I never know that expired credit card charges were a thing, or an issue but I have now learnt my lesson.
I have previously been a user of an online automation tool. I never really got on with it and I didn’t plan on renewing the service. I’d seen a few emails from them about how my credit card on file was due to expire, but then I didn’t hear anything. I assumed that as my credit card would expire before the renewal date, my card would not be accepted and I’d not be charged.
On checking my credit card statement this month however – I found that even though the expiry date had passed, my card had been successfully billed! I was absolutely fuming, but also incredibly confused! How had an expired card been used? Why was the payment not been declined by my bank?
I contacted both my credit card provider and the company involved for information.

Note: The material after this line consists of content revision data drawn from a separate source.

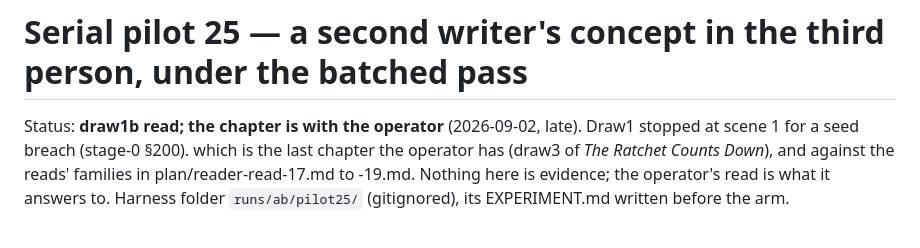
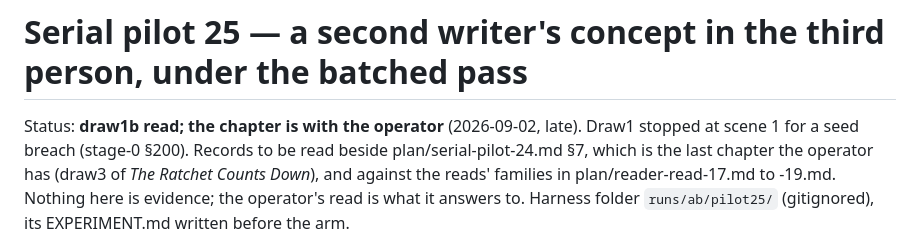
Before and after one commit to skulitom/LitHarness, a Markdown page: plan/serial-pilot-25.md, the part around the change. Rendered like a GitHub page.

Commit message:
Pilot 25 note: restore the line the status edit consumed
Co-Authored-By: Claude Fable 5.1 <noreply@anthropic.com>

```diff
--- a/plan/serial-pilot-25.md
+++ b/plan/serial-pilot-25.md
@@ -1,6 +1,7 @@
 # Serial pilot 25 — a second writer's concept in the third person, under the batched pass
 
 Status: **draw1b read; the chapter is with the operator** (2026-09-02, late). Draw1 stopped at scene 1 for a seed breach (stage-0 §200).
+Records to be read beside plan/serial-pilot-24.md §7,
 which is the last chapter the operator has (draw3 of *The Ratchet Counts Down*), and against
 the reads' families in plan/reader-read-17.md to -19.md. Nothing here is evidence; the
 operator's read is what it answers to. Harness folder `runs/ab/pilot25/` (gitignored), its
```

The company who had charged me responded within a day, and gave me a full refund – but I was still curious as to how it had happened. They advised me that there is new technology which enables updated card information to be transmitted securely to companies by the credit card providers. This article by Visa seems to explain it in a little more detail.
It would appear that to businesses it is being sold as a way of providing their customers with better service – after all, for services you want to continue, if you have forgotten to update your card details, you may end up with a break in your service. This technology would appear to stop this. What about if you don’t want your card to be charged though? I had never heard of this technology, and would most definitely have opted out if I had known about it (according to the Visa article – there should be a way for consumers to opt out – although having checked my online banking account, I cannot find this option with my provider).
I also contacted the credit card provider who advised “When you set up a recurring payment, we will continue to make this payment until we are told otherwise. Therefore, even if we change your credit card details, we will authorise the payment because that is what we have been instructed to do so. This is in place so that when customers receive a new card, they don’t need to get in touch with all of the companies that have payments with to change their details.” Again, it is being pitched as a tool for delivering good customer service. I queried whether from their point of view it is something that a customer can opt out of, but was advised “I’m afraid not, this would be dependent on the retailer. It’s usually best to cancel the recurring payment with them directly to ensure nothing further is taken.”
This might all seem like common sense, and maybe I’m the only one who didn’t realise this but the lesson of the story is that an expired payment card will not prevent a payment being taken. Whether it’s because your details are being updated by the card provider, or the bank is honouring the recurring payment – it is better to take that extra time and cancel the payment direct with the retailer or service provider just to be on the safe side. I am grateful that I am being refunded the money – but this may not always be the case! This really could save you some money!